Work instructions:
In the records below, count the lines that have "inspections" and answer with the number alone.

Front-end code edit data
————

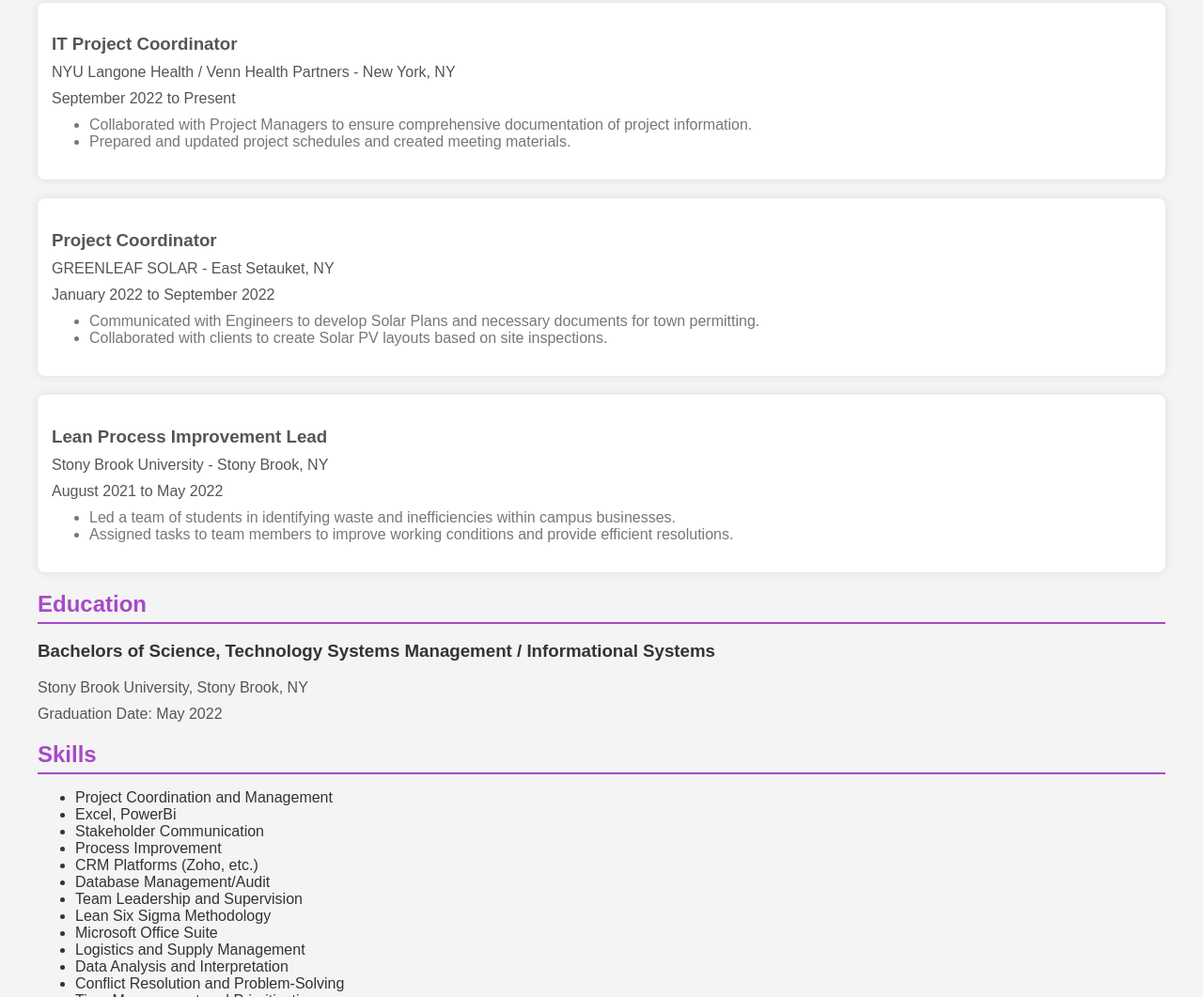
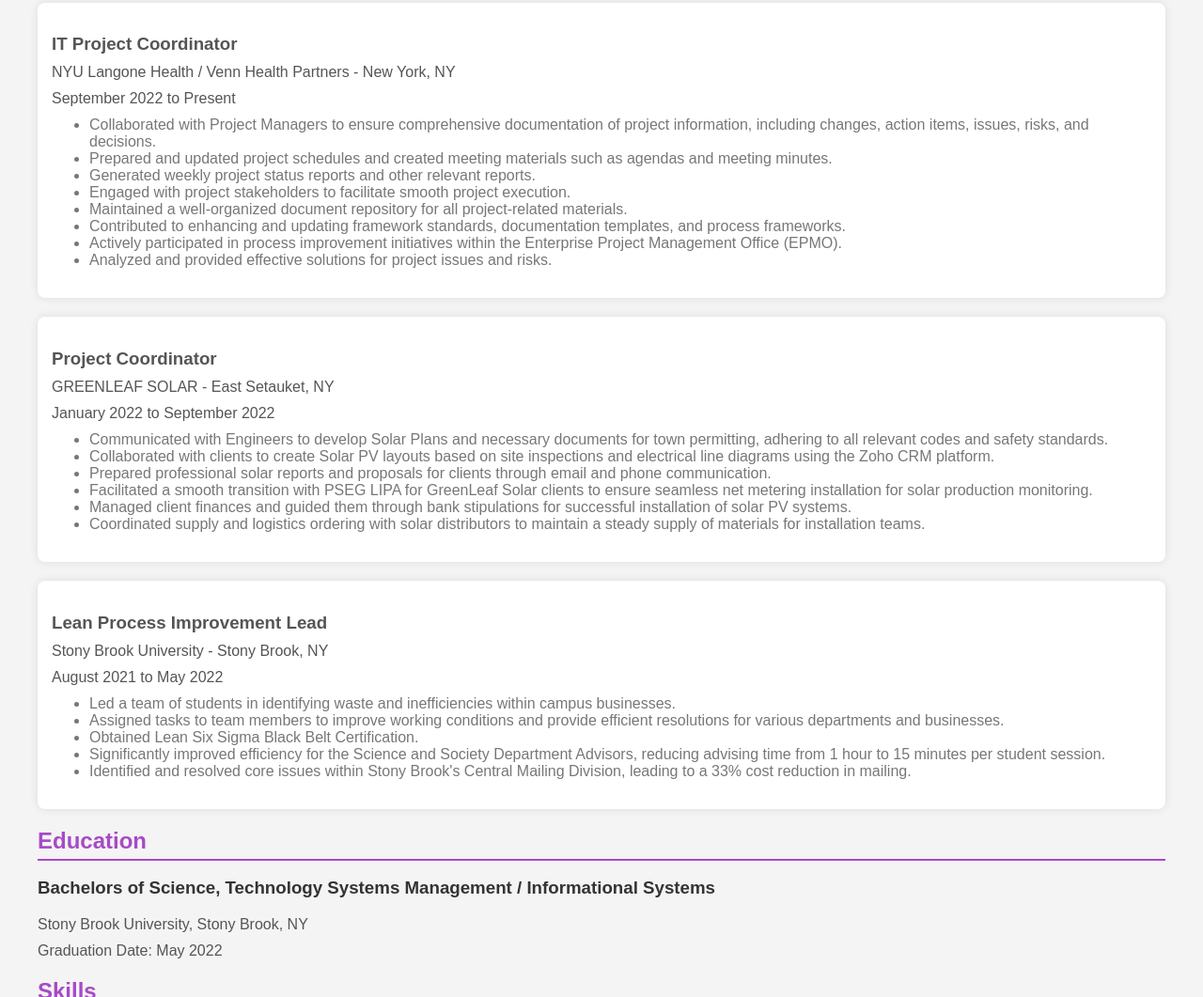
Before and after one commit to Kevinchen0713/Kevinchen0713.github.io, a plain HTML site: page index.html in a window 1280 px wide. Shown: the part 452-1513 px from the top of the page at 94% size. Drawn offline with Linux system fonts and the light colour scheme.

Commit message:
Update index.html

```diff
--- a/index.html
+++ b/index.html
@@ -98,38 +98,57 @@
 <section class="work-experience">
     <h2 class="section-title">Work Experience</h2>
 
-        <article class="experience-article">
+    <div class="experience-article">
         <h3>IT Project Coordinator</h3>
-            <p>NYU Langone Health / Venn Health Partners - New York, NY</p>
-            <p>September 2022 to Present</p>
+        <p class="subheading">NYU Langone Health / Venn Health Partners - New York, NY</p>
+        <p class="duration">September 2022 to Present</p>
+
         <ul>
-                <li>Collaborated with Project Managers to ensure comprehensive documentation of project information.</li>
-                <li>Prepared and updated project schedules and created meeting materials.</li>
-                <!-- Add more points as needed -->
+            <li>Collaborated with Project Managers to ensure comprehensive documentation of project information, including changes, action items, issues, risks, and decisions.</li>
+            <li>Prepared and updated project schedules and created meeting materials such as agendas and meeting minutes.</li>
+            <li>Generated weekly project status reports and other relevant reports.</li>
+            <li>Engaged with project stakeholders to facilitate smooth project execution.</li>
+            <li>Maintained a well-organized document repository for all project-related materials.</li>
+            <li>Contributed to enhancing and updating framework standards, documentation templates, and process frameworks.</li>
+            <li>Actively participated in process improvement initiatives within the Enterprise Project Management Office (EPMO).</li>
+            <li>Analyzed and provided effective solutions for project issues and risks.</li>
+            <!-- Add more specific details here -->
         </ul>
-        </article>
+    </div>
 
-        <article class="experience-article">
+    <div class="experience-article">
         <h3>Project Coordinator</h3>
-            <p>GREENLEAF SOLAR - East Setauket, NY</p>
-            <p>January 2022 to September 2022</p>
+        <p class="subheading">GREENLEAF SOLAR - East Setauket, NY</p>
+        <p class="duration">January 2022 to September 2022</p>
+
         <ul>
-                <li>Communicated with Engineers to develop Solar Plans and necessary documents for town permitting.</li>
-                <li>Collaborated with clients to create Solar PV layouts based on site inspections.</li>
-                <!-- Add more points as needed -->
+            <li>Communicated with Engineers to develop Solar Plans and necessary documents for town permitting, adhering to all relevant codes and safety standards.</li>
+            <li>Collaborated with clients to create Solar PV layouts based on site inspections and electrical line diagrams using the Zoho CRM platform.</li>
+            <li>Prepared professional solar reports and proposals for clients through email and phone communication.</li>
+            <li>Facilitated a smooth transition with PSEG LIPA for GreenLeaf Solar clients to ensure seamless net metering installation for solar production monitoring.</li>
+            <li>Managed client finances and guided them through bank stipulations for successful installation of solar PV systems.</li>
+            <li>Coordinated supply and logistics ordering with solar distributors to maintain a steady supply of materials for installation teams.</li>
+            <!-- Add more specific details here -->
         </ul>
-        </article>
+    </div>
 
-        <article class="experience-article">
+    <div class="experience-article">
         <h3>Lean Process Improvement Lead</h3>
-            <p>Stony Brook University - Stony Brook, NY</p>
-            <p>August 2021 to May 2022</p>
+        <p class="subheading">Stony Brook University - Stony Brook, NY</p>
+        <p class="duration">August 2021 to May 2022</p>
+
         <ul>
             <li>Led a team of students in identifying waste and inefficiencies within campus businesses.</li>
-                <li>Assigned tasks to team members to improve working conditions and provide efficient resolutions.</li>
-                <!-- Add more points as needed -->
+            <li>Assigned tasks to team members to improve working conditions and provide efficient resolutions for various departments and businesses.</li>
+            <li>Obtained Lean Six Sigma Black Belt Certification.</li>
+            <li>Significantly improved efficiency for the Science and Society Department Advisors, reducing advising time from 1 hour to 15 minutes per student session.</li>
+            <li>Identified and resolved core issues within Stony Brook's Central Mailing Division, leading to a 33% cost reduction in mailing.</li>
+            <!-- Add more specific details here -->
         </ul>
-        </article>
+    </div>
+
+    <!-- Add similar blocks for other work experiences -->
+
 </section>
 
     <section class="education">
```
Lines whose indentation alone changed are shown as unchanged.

————

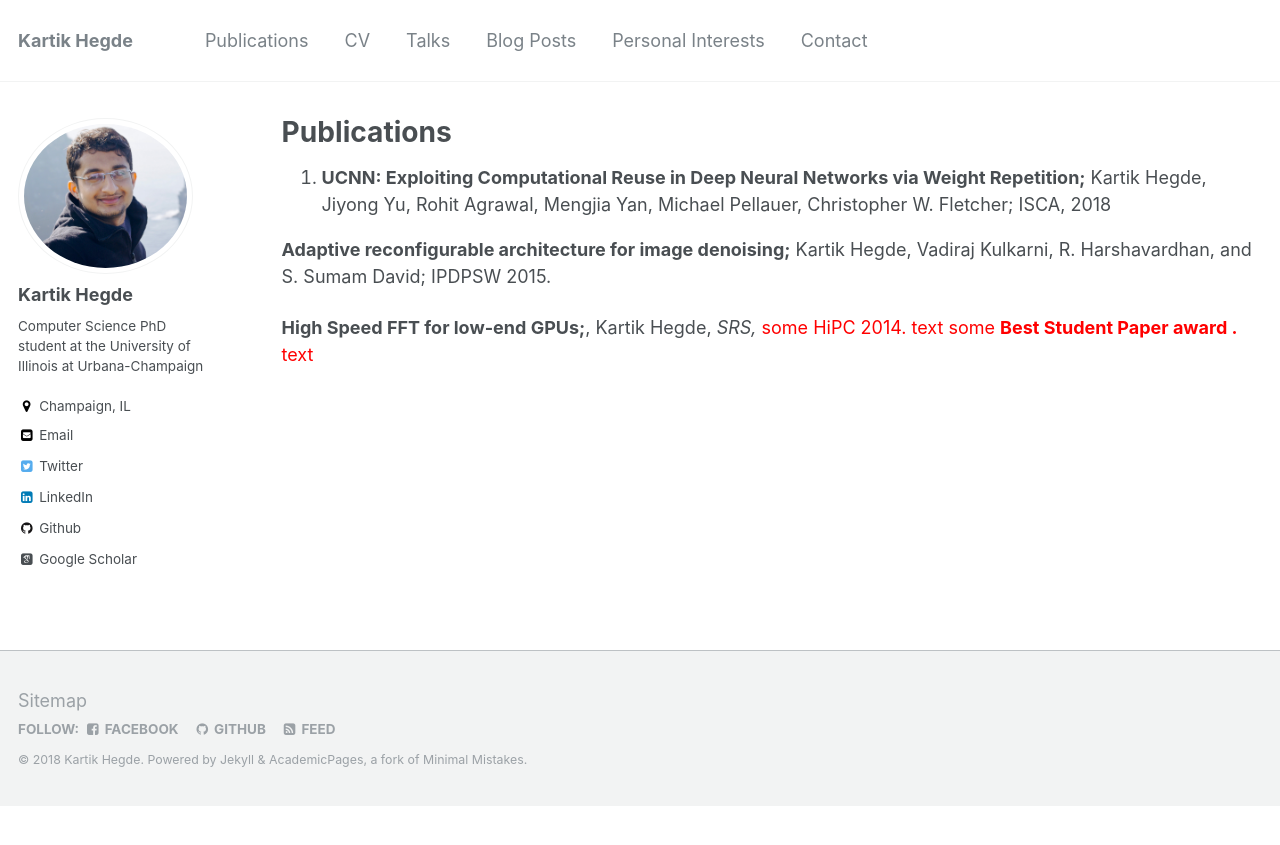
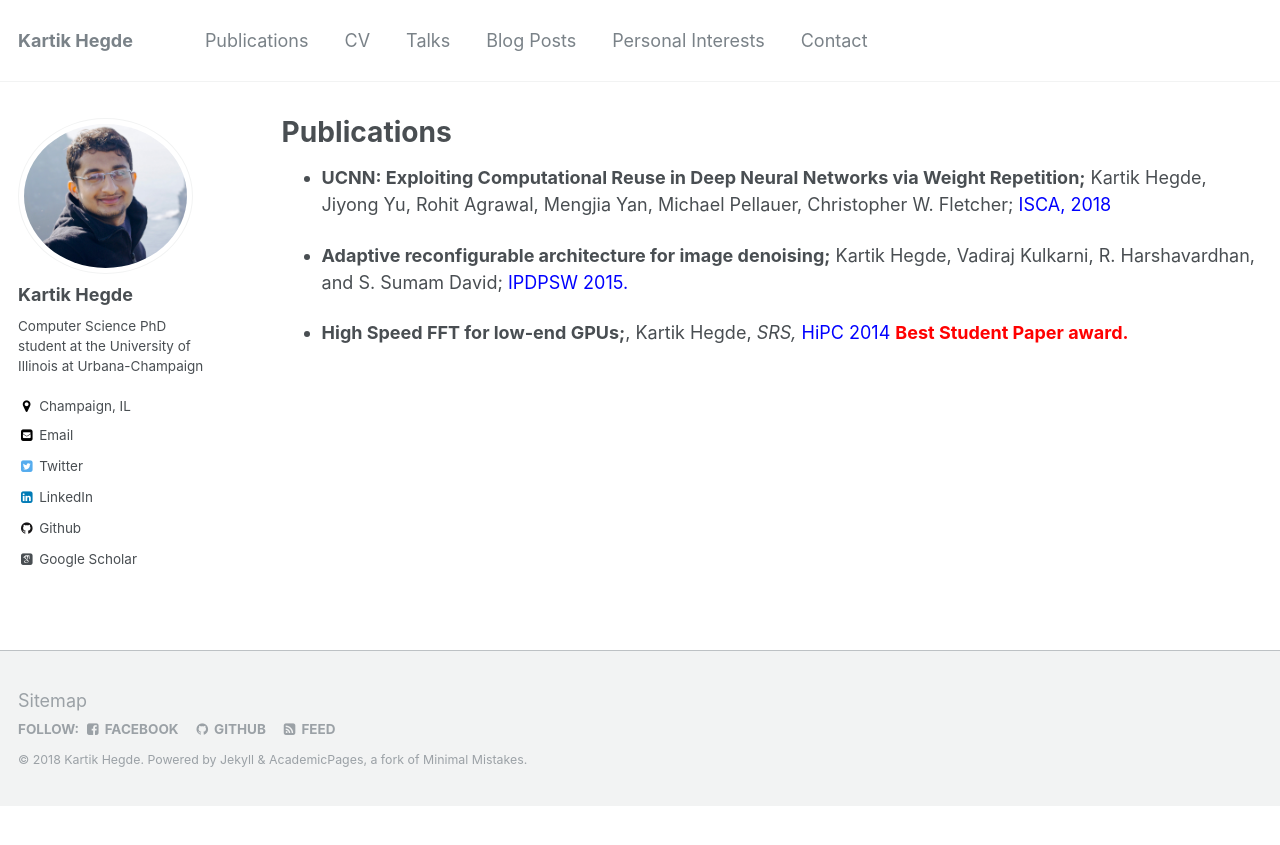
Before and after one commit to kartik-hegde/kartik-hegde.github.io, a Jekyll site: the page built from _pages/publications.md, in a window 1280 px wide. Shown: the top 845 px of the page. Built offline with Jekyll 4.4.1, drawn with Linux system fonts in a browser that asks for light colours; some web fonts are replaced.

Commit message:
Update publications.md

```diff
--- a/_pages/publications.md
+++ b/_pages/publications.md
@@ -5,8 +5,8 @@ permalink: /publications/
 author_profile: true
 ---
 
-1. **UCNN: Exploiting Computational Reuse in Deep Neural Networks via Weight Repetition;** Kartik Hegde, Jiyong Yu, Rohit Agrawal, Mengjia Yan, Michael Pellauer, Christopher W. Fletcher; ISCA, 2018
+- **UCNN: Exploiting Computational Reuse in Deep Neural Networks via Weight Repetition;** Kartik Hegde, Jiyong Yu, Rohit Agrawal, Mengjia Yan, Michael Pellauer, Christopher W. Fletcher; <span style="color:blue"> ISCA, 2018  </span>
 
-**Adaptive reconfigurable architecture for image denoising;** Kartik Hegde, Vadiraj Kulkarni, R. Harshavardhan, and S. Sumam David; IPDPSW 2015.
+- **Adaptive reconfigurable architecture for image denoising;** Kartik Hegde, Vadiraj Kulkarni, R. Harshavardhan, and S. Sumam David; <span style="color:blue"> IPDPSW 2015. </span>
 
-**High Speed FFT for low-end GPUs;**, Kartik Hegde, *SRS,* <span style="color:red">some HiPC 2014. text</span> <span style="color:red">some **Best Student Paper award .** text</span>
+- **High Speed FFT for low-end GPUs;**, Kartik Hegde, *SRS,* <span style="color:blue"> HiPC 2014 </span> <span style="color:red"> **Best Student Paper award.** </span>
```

————

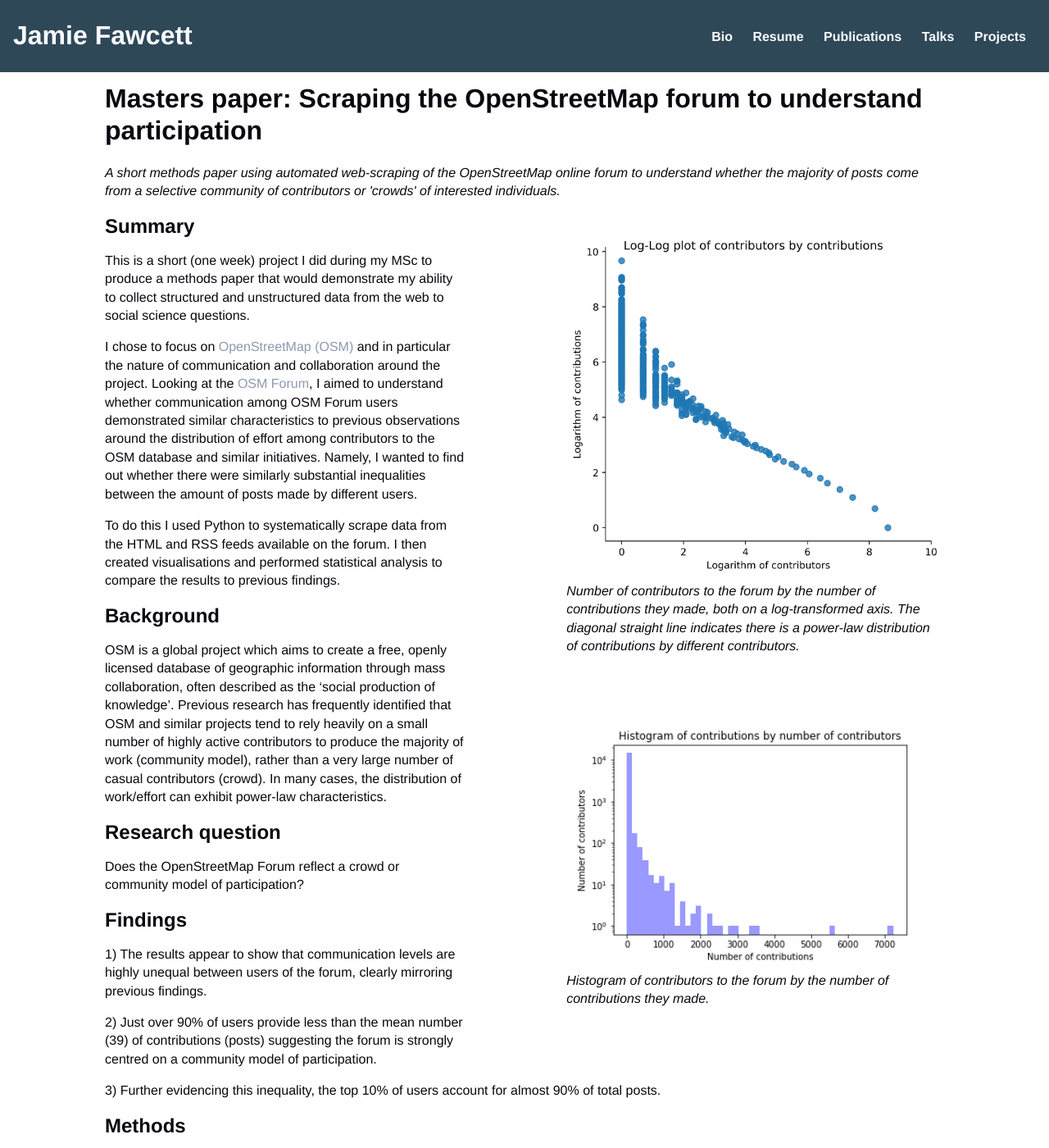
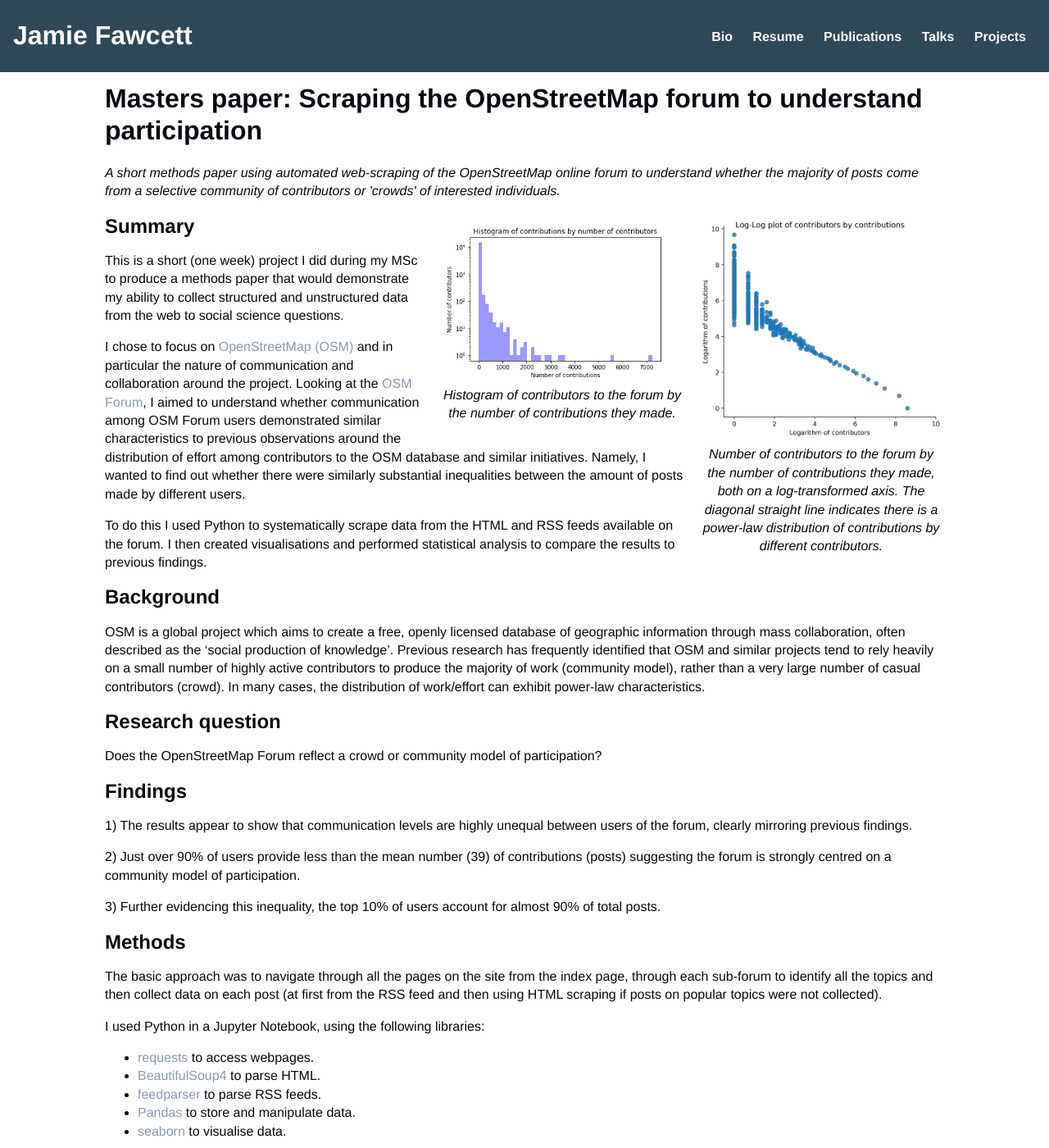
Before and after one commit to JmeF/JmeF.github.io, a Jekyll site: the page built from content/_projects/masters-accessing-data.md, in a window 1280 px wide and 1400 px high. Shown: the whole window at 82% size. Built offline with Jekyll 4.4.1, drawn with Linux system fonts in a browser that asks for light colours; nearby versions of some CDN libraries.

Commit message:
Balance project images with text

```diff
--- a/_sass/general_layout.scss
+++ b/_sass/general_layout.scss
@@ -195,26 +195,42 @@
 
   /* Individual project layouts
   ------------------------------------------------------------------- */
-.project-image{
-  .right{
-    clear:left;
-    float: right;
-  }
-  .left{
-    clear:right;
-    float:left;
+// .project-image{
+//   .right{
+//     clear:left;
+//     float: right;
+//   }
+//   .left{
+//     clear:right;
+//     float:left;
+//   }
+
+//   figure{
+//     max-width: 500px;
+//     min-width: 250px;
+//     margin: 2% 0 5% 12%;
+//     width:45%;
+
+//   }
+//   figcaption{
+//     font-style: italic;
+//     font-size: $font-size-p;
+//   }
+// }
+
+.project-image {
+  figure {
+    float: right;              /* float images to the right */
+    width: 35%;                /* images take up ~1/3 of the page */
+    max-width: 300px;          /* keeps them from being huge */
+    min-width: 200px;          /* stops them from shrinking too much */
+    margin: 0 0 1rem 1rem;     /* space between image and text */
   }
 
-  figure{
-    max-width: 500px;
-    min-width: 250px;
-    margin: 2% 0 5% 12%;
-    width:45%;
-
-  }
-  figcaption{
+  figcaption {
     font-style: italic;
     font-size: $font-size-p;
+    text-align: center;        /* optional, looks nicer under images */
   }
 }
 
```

————

Reply:
2